For Brunch, we chatted about The Golden House, his new thunderbolt novel about family, politics, identity and our increasingly-estranged relationship with the truth. Set in America with a striking cast as impellent as it is flawed, the saga is recounted by René, a likeably unreliable filmmaker narrator whose smarts, cinematic hat tips and moral opacity fire the story to life. A marvel of social review, this zamaana book pays service to Stendhal, who believed a novel was a mirror walking down the road.
“I wanted to make a change of gear in my writing and to attempt a panoramic social novel,” Rushdie said. “I have always looked for crossroads at which the conversation inside me intersects with the greater conversation around me, and tried to build my books on those points. So The Golden House deals with exile, reinvention, secret selves, identity, art, the crisis within the self and outside it; a broken and fracturing family set against a broken and fracturing world.”

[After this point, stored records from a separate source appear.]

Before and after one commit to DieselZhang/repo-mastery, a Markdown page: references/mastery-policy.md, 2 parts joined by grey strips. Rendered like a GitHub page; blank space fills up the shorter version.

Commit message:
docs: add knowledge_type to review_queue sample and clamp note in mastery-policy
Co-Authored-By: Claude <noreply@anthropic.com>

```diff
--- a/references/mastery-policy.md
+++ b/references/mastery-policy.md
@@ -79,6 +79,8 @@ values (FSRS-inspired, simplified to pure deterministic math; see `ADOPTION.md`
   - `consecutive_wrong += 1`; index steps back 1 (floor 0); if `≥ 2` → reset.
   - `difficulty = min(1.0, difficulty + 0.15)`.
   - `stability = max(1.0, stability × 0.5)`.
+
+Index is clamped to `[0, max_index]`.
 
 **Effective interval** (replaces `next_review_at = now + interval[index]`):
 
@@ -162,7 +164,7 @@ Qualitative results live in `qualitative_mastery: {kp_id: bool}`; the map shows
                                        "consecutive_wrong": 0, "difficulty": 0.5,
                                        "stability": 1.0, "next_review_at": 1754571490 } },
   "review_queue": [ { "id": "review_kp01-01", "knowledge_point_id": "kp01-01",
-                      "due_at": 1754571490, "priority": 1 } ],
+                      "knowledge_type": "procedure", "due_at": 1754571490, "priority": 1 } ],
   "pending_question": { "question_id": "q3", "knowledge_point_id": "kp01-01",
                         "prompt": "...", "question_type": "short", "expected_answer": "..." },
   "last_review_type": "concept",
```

Echoing the rush tide of Rushdie’s 1995 Bombay ode The Moor’s Last Sigh, the new book is an on-point document of implausible realism. Dadaist enough to tether outside the range of imagination but not of experience, it recalls Lorrie Moore’s appraisal that, ‘Surrealism could not be made up. It was the very electricity of the real.’ In drawing up a post-truth, post-democracy America, has the ringmaster of magic realism set down the whip of his form? “I never say never, so I won’t say ‘never again magic realism,’ but I do feel a change in my personal literary climate,” he clarified. “The undermining of reality by, yes, the bizarreries of the Internet and the greater bizarreries of power pushes me away from my own wilder flights of fancy. But realism is a broad church, with Raymond Carver at one end, if you like, and High Modernism at the other. The ‘operatic realism’ which René the narrator strives towards is as good a description of what I’m trying to do as anything.”
“A novel, Randall Jarrell said, is a long piece of writing that has something wrong with it; perfection is an impossible dream!”
Politics of writing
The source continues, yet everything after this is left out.